● **What to do**
Copy out the whole listing below exactly.
------------------------------------------------------------------------
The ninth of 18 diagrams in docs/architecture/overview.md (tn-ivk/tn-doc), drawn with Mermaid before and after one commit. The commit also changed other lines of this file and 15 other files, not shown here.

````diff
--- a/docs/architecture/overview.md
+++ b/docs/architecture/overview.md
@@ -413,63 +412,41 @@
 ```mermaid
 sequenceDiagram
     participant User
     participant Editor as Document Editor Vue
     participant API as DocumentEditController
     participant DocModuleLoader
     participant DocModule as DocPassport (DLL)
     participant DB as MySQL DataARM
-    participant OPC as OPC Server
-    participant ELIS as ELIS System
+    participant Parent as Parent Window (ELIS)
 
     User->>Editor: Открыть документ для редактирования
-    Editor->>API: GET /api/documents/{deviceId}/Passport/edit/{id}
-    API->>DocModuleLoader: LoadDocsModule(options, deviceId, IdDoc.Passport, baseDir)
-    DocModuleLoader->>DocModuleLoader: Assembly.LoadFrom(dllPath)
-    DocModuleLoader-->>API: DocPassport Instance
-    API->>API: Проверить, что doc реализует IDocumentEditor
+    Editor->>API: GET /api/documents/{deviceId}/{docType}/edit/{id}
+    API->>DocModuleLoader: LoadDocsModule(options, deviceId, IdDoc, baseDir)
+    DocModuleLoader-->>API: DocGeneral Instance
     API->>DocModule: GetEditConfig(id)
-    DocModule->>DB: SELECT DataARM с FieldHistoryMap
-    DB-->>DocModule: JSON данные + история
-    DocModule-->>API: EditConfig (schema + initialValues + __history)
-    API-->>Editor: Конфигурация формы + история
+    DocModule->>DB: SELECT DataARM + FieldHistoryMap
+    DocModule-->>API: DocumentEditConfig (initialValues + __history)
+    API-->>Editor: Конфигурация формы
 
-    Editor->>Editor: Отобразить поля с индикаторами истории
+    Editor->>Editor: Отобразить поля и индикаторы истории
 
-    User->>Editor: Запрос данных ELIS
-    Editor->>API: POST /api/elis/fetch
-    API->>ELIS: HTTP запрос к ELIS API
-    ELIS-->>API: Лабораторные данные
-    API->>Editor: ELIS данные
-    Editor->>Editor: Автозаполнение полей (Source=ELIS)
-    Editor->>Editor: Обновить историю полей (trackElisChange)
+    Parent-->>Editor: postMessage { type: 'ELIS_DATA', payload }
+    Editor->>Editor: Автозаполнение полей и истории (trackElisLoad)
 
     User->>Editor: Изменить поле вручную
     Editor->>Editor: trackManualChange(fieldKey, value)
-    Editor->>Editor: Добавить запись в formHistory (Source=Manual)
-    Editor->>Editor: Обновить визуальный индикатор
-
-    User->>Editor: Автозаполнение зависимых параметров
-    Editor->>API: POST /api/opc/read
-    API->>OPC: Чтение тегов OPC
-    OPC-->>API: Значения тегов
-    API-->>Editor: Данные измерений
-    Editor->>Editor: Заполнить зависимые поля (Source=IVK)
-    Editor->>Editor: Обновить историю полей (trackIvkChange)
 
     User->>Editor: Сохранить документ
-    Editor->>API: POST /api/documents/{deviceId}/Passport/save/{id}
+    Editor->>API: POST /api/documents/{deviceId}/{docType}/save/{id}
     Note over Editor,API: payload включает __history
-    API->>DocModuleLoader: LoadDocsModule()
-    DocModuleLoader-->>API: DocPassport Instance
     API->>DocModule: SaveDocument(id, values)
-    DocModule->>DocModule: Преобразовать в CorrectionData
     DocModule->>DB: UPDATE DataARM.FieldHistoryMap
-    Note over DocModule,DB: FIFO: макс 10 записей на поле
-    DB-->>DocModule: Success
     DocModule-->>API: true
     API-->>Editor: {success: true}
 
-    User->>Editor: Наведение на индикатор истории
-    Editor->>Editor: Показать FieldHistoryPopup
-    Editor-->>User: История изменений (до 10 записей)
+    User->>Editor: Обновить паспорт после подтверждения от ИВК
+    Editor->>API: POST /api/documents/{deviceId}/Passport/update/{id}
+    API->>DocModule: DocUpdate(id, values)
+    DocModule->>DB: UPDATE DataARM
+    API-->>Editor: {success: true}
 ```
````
------------------------------------------------------------------------
● **Answer for the task**
The ninth of 18 diagrams in docs/architecture/overview.md (tn-ivk/tn-doc), drawn with Mermaid before and after one commit. The commit also changed other lines of this file and 15 other files, not shown here.

````diff
--- a/docs/architecture/overview.md
+++ b/docs/architecture/overview.md
@@ -413,63 +412,41 @@
 ```mermaid
 sequenceDiagram
     participant User
     participant Editor as Document Editor Vue
     participant API as DocumentEditController
     participant DocModuleLoader
     participant DocModule as DocPassport (DLL)
     participant DB as MySQL DataARM
-    participant OPC as OPC Server
-    participant ELIS as ELIS System
+    participant Parent as Parent Window (ELIS)
 
     User->>Editor: Открыть документ для редактирования
-    Editor->>API: GET /api/documents/{deviceId}/Passport/edit/{id}
-    API->>DocModuleLoader: LoadDocsModule(options, deviceId, IdDoc.Passport, baseDir)
-    DocModuleLoader->>DocModuleLoader: Assembly.LoadFrom(dllPath)
-    DocModuleLoader-->>API: DocPassport Instance
-    API->>API: Проверить, что doc реализует IDocumentEditor
+    Editor->>API: GET /api/documents/{deviceId}/{docType}/edit/{id}
+    API->>DocModuleLoader: LoadDocsModule(options, deviceId, IdDoc, baseDir)
+    DocModuleLoader-->>API: DocGeneral Instance
     API->>DocModule: GetEditConfig(id)
-    DocModule->>DB: SELECT DataARM с FieldHistoryMap
-    DB-->>DocModule: JSON данные + история
-    DocModule-->>API: EditConfig (schema + initialValues + __history)
-    API-->>Editor: Конфигурация формы + история
+    DocModule->>DB: SELECT DataARM + FieldHistoryMap
+    DocModule-->>API: DocumentEditConfig (initialValues + __history)
+    API-->>Editor: Конфигурация формы
 
-    Editor->>Editor: Отобразить поля с индикаторами истории
+    Editor->>Editor: Отобразить поля и индикаторы истории
 
-    User->>Editor: Запрос данных ELIS
-    Editor->>API: POST /api/elis/fetch
-    API->>ELIS: HTTP запрос к ELIS API
-    ELIS-->>API: Лабораторные данные
-    API->>Editor: ELIS данные
-    Editor->>Editor: Автозаполнение полей (Source=ELIS)
-    Editor->>Editor: Обновить историю полей (trackElisChange)
+    Parent-->>Editor: postMessage { type: 'ELIS_DATA', payload }
+    Editor->>Editor: Автозаполнение полей и истории (trackElisLoad)
 
     User->>Editor: Изменить поле вручную
     Editor->>Editor: trackManualChange(fieldKey, value)
-    Editor->>Editor: Добавить запись в formHistory (Source=Manual)
-    Editor->>Editor: Обновить визуальный индикатор
-
-    User->>Editor: Автозаполнение зависимых параметров
-    Editor->>API: POST /api/opc/read
-    API->>OPC: Чтение тегов OPC
-    OPC-->>API: Значения тегов
-    API-->>Editor: Данные измерений
-    Editor->>Editor: Заполнить зависимые поля (Source=IVK)
-    Editor->>Editor: Обновить историю полей (trackIvkChange)
 
     User->>Editor: Сохранить документ
-    Editor->>API: POST /api/documents/{deviceId}/Passport/save/{id}
+    Editor->>API: POST /api/documents/{deviceId}/{docType}/save/{id}
     Note over Editor,API: payload включает __history
-    API->>DocModuleLoader: LoadDocsModule()
-    DocModuleLoader-->>API: DocPassport Instance
     API->>DocModule: SaveDocument(id, values)
-    DocModule->>DocModule: Преобразовать в CorrectionData
     DocModule->>DB: UPDATE DataARM.FieldHistoryMap
-    Note over DocModule,DB: FIFO: макс 10 записей на поле
-    DB-->>DocModule: Success
     DocModule-->>API: true
     API-->>Editor: {success: true}
 
-    User->>Editor: Наведение на индикатор истории
-    Editor->>Editor: Показать FieldHistoryPopup
-    Editor-->>User: История изменений (до 10 записей)
+    User->>Editor: Обновить паспорт после подтверждения от ИВК
+    Editor->>API: POST /api/documents/{deviceId}/Passport/update/{id}
+    API->>DocModule: DocUpdate(id, values)
+    DocModule->>DB: UPDATE DataARM
+    API-->>Editor: {success: true}
 ```
````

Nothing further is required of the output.